Buying a new tennis ball machine can be a daunting experience, especially if you are unfamiliar with some of the terminology used. When selecting a tennis ball machine, it’s important to strike a good balance between the skill challenges offered by the machine and your budget. A beginner using one of the more advanced machines may find the range of features and level of skill required overwhelming. On the other hand, an advanced player using one of the more basic machines may not be challenged enough to improve.
The range of features on offer will vary depending on the make, model and perhaps more importantly, your budget.
Here we’ll try and clarify some of the important terms that you’ll come across when selecting your new tennis ball machine in our handy glossary of definitions.
2-Line Facility – A feature that delivers the same shot, alternating between forehand and backhand.
3-State Charger – The ultimate smart charger that intelligently senses the state of the battery and adjusts itself to maximise charge and life of the battery.
Ball Elevation – The vertical angles at which the machine can eject balls. Higher elevations will allow the machine to better recreate lobs.
Ball Interval – The rate at which balls are ejected from the machine. This interval is usually adjustable by the user between approximately 2 and 15 seconds.
Ball Speed – See Ejection Speed.
Continuous Time – See Running Time.
Drills – Pre-programmed sequences of shots that simulate certain types of player. More advanced tennis ball machines will even let you program your own drills.
Dual Oscillator – See Oscillator.
Ejection Speed – The speed in miles per hour that tennis balls will leave the machine. Usually indicated as a minimum and maximum ejection speed. Speeds can vary greatly between machines. Lower speeds will be suitable for beginners, whereas intermediate and advanced players will be looking for a machine capable of serving shots at much higher speeds. Indicated ‘maximum’ speeds are for balls ejected from the machine with no spin applied.
Hopper Capacity – The number of balls the machine will hold during use. Larger ball hopper capacities will mean that the time between refills is less, allowing you to spend more time practicing.
Horizontal Oscillation – See Oscillator.
On Court Time – See Running Time.
Oscillator – The Oscillator allows a machine to spread balls around the court, rather than consistently firing in a fixed direction. Horizontal oscillation or single oscillation, is a side to side motion, allowing the machine to aim at points across the width of the court. Vertical oscillation is an up and down motion that gives additional height to a delivery or allows the ball to just skim the top of the net. A machine with Horizontal and Vertical Oscillation capabilities is commonly referred to as having Dual Oscillation. Finally, Triple Oscillation, which is a combination of both motions used simultaneously, allows the machine to serve balls to any random point on the court.
Pressureless Tennis Balls – See Unpressurised Tennis Balls.
Remote Control – Tennis ball machines that come with a wireless remote control will allow the machine to be controlled by the player from the other side of the court.
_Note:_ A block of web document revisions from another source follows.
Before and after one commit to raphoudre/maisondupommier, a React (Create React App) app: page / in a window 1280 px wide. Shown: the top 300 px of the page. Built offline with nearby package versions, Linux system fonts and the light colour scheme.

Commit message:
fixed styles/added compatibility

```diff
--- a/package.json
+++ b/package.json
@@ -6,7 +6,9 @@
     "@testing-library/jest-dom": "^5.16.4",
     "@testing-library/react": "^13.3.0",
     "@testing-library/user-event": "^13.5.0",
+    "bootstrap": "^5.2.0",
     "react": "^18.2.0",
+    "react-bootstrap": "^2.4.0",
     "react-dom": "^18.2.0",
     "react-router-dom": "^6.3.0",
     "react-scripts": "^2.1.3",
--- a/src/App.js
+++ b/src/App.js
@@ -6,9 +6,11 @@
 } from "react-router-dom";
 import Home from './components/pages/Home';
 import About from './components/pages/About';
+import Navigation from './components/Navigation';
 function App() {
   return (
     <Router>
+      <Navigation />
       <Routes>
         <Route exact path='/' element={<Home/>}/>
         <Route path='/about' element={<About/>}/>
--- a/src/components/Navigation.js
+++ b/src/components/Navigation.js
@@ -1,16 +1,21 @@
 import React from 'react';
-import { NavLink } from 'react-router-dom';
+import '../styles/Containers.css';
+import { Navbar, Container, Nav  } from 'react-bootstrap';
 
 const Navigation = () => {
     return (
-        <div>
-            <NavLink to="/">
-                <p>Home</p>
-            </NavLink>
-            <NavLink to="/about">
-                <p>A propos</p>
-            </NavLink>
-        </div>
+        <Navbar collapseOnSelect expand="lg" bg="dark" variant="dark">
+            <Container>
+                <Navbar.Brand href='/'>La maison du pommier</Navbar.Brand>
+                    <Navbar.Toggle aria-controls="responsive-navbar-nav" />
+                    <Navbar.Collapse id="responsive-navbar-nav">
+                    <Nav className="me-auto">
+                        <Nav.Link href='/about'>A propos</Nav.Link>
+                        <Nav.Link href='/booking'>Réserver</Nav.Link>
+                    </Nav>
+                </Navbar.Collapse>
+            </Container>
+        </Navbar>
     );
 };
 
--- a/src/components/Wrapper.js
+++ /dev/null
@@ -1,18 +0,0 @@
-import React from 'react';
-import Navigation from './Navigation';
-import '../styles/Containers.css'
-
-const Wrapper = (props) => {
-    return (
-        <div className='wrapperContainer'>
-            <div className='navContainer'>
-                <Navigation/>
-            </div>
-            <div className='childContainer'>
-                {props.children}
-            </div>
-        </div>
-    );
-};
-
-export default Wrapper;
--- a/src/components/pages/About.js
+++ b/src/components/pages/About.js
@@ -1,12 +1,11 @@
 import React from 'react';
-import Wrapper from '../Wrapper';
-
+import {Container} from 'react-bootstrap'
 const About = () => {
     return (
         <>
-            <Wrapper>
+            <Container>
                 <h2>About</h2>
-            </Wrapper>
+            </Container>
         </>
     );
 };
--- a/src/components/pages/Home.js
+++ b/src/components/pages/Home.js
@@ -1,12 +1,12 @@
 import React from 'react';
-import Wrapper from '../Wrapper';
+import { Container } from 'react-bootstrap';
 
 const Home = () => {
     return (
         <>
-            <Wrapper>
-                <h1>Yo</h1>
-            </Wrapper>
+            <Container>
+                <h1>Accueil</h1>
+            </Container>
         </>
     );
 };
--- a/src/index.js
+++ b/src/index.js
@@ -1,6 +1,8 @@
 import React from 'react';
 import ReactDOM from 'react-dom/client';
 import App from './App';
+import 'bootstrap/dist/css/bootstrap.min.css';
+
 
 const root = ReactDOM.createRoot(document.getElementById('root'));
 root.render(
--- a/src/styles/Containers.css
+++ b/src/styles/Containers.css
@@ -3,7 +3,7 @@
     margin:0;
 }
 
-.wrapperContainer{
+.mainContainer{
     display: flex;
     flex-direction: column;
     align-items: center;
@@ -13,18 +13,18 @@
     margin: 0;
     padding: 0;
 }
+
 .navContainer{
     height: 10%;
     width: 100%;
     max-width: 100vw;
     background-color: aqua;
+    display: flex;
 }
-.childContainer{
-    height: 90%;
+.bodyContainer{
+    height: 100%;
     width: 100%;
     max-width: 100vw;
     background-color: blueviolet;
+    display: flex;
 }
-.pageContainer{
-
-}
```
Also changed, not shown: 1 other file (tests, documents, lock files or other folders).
Basic remotes will allow the user to start and stop the machine ejecting balls, but more advanced remote controls lets the user change settings for spin, speed, feed rates, ball elevation and more without the need to walk over to the machine each time.
Running Time – Often quoted as Continuous Running Time and On-Court Time. Continuous time is calculated as if the machine was constantly being refilled, allowing the user to continuously practice without a break. In reality, there will be some ‘down-time’, as ‘used’ balls are retrieved from around the tennis court, the machine is refilled and the player rests etc. The On-Court Time takes these breaks into account and is a more realistic representation of expectations when using a tennis ball machine.
Single Oscillator – See Oscillator.
Smart Charging – A smart charger will sense when the battery is full and automatically stop to prevent overcharging.
Spin – The ability to apply spin to a ball, either top-spin or back-spin to create a more challenging delivery.
Triple Oscillator – See Oscillator.
Unpressurised Tennis Balls – Regulation tennis balls used for matches are sold in pressurised cans, with the ball itself filled with nitrogen or air at an equal pressure to that of the can. As soon as the can is opened, balls gradually begin to lose their bounce and become softer. Unpressurised / pressureless balls should be used with tennis ball machines as they don’t lose their bounce over time and provide much more consistent results that are suitable for practice use.
Vertical Oscillation – See Oscillator.